** Opening Material to process block **
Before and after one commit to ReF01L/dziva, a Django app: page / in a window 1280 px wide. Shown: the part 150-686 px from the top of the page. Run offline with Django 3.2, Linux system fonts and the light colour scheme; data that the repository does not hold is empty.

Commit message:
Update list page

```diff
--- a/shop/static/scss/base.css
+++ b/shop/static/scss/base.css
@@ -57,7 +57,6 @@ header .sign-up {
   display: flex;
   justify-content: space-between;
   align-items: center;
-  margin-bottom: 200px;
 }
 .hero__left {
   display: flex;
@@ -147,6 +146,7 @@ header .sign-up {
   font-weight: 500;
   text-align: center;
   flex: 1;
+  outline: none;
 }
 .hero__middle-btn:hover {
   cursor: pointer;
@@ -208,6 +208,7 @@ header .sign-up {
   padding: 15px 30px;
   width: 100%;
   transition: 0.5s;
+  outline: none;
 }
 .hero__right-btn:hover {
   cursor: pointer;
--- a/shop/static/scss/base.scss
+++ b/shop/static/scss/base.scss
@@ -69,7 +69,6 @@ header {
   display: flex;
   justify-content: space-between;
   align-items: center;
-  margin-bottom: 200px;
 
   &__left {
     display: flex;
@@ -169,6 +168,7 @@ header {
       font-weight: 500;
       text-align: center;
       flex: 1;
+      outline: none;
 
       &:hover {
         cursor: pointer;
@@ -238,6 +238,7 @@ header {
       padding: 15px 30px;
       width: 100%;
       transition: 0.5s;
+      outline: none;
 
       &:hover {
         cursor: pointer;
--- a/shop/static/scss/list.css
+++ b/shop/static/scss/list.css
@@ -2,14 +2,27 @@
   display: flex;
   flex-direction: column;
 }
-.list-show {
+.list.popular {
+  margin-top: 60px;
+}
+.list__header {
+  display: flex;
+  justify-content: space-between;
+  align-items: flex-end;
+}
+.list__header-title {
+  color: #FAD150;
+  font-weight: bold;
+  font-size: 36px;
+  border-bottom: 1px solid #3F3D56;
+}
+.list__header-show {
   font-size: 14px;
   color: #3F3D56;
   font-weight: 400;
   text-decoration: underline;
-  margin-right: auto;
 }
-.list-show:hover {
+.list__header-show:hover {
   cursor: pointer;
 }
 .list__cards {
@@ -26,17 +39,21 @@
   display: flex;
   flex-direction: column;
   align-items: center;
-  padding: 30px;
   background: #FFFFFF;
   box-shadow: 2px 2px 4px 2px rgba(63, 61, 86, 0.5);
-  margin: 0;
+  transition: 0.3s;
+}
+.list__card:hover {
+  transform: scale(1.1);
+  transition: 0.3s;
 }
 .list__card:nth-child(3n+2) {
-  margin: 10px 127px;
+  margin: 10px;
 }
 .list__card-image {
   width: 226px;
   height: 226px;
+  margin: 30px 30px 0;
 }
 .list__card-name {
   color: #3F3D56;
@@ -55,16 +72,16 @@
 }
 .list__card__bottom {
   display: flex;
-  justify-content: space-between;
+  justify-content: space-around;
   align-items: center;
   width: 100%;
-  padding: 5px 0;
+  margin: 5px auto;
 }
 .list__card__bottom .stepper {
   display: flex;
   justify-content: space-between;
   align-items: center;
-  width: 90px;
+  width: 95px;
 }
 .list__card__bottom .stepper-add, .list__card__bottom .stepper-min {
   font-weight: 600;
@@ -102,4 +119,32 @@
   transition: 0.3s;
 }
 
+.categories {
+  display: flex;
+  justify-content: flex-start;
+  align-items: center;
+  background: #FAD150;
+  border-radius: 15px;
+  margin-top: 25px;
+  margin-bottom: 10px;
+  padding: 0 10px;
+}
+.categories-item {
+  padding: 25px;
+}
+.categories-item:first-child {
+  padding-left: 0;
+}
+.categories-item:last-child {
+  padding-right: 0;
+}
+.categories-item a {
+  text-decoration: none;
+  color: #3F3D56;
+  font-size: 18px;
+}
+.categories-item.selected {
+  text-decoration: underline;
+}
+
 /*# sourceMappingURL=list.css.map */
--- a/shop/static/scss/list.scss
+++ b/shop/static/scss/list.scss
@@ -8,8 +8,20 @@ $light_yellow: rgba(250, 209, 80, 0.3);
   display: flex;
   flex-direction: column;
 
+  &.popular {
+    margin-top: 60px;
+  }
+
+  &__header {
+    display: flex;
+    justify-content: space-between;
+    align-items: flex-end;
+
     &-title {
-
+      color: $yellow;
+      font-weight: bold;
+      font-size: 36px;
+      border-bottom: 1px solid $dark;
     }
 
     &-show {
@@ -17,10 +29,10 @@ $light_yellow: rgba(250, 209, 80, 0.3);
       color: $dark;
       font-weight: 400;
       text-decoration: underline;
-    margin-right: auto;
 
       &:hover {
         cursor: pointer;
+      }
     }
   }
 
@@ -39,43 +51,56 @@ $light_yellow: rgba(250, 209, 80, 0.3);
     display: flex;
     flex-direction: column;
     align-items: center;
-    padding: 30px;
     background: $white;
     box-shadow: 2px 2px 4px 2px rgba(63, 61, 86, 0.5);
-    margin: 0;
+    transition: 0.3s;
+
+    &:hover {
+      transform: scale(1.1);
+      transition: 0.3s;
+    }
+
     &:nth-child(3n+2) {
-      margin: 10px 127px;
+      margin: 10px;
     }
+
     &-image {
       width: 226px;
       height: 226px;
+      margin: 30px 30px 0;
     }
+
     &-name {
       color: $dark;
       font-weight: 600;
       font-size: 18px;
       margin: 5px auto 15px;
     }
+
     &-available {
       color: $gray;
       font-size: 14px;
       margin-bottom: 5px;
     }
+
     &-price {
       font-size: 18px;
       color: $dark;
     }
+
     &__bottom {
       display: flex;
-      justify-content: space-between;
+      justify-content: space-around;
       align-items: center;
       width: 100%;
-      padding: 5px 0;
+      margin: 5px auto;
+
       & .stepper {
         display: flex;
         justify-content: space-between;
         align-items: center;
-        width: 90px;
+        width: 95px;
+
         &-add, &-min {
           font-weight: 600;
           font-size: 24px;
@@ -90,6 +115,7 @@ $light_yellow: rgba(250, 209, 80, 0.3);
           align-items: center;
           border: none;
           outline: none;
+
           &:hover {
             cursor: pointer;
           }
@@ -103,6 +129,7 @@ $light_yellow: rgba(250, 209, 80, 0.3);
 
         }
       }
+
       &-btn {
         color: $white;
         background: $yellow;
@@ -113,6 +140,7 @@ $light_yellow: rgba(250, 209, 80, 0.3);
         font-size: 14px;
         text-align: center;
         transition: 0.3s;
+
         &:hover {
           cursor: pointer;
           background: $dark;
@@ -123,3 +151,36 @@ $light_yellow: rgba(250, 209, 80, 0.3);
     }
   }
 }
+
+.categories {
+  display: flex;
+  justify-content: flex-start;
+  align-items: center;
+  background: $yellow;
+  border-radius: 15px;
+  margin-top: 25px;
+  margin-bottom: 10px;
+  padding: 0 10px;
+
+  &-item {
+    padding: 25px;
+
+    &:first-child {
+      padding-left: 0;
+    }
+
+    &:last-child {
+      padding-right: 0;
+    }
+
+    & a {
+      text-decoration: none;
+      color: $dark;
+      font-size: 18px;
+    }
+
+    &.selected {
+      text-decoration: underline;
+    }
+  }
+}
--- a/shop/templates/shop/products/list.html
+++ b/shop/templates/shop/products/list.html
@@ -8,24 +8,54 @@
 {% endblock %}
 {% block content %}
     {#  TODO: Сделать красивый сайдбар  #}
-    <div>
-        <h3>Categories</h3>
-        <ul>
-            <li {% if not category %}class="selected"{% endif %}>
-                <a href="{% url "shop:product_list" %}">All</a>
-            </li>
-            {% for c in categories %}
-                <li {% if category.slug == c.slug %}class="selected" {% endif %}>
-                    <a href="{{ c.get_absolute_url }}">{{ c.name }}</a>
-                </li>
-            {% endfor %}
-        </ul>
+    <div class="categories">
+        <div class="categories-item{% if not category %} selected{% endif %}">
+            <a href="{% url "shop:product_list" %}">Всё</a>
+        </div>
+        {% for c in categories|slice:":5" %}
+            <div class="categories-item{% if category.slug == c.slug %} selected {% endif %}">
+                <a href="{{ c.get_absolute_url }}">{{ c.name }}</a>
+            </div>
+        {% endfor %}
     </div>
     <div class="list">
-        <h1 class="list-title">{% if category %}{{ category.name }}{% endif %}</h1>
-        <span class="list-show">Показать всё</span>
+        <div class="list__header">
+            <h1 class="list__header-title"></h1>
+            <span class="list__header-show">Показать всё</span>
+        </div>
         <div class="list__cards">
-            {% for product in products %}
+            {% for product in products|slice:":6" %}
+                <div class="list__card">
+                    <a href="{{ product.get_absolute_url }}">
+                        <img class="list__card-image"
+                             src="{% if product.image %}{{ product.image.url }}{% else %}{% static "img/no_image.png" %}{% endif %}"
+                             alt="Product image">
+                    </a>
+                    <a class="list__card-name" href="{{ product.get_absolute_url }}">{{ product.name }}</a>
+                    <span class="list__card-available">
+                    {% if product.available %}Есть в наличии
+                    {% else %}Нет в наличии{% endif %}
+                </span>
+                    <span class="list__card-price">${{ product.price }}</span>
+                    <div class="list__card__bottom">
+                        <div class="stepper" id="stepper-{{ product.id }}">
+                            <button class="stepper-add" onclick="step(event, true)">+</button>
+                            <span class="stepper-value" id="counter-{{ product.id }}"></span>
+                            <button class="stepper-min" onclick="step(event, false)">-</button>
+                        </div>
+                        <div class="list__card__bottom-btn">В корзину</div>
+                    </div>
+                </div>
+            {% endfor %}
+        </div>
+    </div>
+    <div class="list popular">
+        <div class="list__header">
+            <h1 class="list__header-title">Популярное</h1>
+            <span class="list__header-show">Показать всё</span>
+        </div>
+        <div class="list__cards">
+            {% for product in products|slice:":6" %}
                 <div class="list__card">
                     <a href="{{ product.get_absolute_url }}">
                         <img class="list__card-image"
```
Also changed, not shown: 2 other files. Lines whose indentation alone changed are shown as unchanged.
** Closing Material to process block **
• _Problem_:
Give only a number, the count of lines above that include the string "static".

• _Written response_:
9